(RECORD SET Opens)
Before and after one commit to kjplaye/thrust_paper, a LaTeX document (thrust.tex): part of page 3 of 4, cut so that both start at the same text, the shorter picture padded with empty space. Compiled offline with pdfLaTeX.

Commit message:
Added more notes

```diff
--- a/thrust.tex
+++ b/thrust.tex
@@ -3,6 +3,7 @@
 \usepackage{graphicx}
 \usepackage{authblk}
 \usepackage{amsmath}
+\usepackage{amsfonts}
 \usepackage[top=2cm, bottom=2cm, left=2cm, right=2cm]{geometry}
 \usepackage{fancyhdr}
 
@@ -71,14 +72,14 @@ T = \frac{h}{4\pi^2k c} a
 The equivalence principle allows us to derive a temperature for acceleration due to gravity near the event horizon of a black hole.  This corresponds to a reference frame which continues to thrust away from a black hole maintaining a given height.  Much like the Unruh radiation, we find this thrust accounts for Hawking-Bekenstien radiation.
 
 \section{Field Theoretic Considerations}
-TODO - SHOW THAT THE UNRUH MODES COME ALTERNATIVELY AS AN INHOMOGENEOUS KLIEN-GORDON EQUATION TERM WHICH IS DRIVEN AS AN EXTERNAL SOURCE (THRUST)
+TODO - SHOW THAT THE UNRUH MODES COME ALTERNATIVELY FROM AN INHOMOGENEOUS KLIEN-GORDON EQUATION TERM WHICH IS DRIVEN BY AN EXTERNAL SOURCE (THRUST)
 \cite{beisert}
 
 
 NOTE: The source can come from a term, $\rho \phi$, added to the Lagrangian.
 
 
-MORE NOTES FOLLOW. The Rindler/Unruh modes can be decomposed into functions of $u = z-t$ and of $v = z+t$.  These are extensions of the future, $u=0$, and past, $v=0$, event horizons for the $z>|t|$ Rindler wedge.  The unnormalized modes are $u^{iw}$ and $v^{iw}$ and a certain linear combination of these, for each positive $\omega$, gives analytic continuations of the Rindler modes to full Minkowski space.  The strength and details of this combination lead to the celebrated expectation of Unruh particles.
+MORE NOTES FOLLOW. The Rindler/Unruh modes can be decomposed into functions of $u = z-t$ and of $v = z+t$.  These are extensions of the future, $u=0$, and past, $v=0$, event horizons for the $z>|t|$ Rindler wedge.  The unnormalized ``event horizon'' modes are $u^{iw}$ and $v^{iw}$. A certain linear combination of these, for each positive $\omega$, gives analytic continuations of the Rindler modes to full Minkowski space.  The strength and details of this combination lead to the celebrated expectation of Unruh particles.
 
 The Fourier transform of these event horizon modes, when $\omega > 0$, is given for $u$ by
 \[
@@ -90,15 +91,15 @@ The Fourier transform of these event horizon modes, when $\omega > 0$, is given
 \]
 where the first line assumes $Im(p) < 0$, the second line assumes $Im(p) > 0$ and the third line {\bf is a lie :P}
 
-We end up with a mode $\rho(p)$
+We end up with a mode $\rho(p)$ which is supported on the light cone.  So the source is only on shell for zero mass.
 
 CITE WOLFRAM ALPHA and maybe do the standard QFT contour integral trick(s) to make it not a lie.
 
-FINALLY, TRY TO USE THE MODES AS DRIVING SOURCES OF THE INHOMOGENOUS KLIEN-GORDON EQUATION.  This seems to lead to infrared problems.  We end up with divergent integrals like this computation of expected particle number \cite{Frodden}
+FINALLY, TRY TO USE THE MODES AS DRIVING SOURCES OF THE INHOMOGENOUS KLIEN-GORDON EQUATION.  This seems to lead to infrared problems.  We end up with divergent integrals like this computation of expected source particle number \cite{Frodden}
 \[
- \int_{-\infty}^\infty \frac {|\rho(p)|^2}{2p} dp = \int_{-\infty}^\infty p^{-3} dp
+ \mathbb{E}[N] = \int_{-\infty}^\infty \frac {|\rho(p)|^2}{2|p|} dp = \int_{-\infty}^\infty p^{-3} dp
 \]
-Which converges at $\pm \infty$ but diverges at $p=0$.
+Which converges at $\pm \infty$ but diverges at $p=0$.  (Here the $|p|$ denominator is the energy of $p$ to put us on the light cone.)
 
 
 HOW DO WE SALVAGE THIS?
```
(RECORD SET Closes)
Write out the records in full, word for word.

Before and after one commit to kjplaye/thrust_paper, a LaTeX document (thrust.tex): part of page 3 of 4, cut so that both start at the same text, the shorter picture padded with empty space. Compiled offline with pdfLaTeX.

Commit message:
Added more notes

```diff
--- a/thrust.tex
+++ b/thrust.tex
@@ -3,6 +3,7 @@
 \usepackage{graphicx}
 \usepackage{authblk}
 \usepackage{amsmath}
+\usepackage{amsfonts}
 \usepackage[top=2cm, bottom=2cm, left=2cm, right=2cm]{geometry}
 \usepackage{fancyhdr}
 
@@ -71,14 +72,14 @@ T = \frac{h}{4\pi^2k c} a
 The equivalence principle allows us to derive a temperature for acceleration due to gravity near the event horizon of a black hole.  This corresponds to a reference frame which continues to thrust away from a black hole maintaining a given height.  Much like the Unruh radiation, we find this thrust accounts for Hawking-Bekenstien radiation.
 
 \section{Field Theoretic Considerations}
-TODO - SHOW THAT THE UNRUH MODES COME ALTERNATIVELY AS AN INHOMOGENEOUS KLIEN-GORDON EQUATION TERM WHICH IS DRIVEN AS AN EXTERNAL SOURCE (THRUST)
+TODO - SHOW THAT THE UNRUH MODES COME ALTERNATIVELY FROM AN INHOMOGENEOUS KLIEN-GORDON EQUATION TERM WHICH IS DRIVEN BY AN EXTERNAL SOURCE (THRUST)
 \cite{beisert}
 
 
 NOTE: The source can come from a term, $\rho \phi$, added to the Lagrangian.
 
 
-MORE NOTES FOLLOW. The Rindler/Unruh modes can be decomposed into functions of $u = z-t$ and of $v = z+t$.  These are extensions of the future, $u=0$, and past, $v=0$, event horizons for the $z>|t|$ Rindler wedge.  The unnormalized modes are $u^{iw}$ and $v^{iw}$ and a certain linear combination of these, for each positive $\omega$, gives analytic continuations of the Rindler modes to full Minkowski space.  The strength and details of this combination lead to the celebrated expectation of Unruh particles.
+MORE NOTES FOLLOW. The Rindler/Unruh modes can be decomposed into functions of $u = z-t$ and of $v = z+t$.  These are extensions of the future, $u=0$, and past, $v=0$, event horizons for the $z>|t|$ Rindler wedge.  The unnormalized ``event horizon'' modes are $u^{iw}$ and $v^{iw}$. A certain linear combination of these, for each positive $\omega$, gives analytic continuations of the Rindler modes to full Minkowski space.  The strength and details of this combination lead to the celebrated expectation of Unruh particles.
 
 The Fourier transform of these event horizon modes, when $\omega > 0$, is given for $u$ by
 \[
@@ -90,15 +91,15 @@ The Fourier transform of these event horizon modes, when $\omega > 0$, is given
 \]
 where the first line assumes $Im(p) < 0$, the second line assumes $Im(p) > 0$ and the third line {\bf is a lie :P}
 
-We end up with a mode $\rho(p)$
+We end up with a mode $\rho(p)$ which is supported on the light cone.  So the source is only on shell for zero mass.
 
 CITE WOLFRAM ALPHA and maybe do the standard QFT contour integral trick(s) to make it not a lie.
 
-FINALLY, TRY TO USE THE MODES AS DRIVING SOURCES OF THE INHOMOGENOUS KLIEN-GORDON EQUATION.  This seems to lead to infrared problems.  We end up with divergent integrals like this computation of expected particle number \cite{Frodden}
+FINALLY, TRY TO USE THE MODES AS DRIVING SOURCES OF THE INHOMOGENOUS KLIEN-GORDON EQUATION.  This seems to lead to infrared problems.  We end up with divergent integrals like this computation of expected source particle number \cite{Frodden}
 \[
- \int_{-\infty}^\infty \frac {|\rho(p)|^2}{2p} dp = \int_{-\infty}^\infty p^{-3} dp
+ \mathbb{E}[N] = \int_{-\infty}^\infty \frac {|\rho(p)|^2}{2|p|} dp = \int_{-\infty}^\infty p^{-3} dp
 \]
-Which converges at $\pm \infty$ but diverges at $p=0$.
+Which converges at $\pm \infty$ but diverges at $p=0$.  (Here the $|p|$ denominator is the energy of $p$ to put us on the light cone.)
 
 
 HOW DO WE SALVAGE THIS?
```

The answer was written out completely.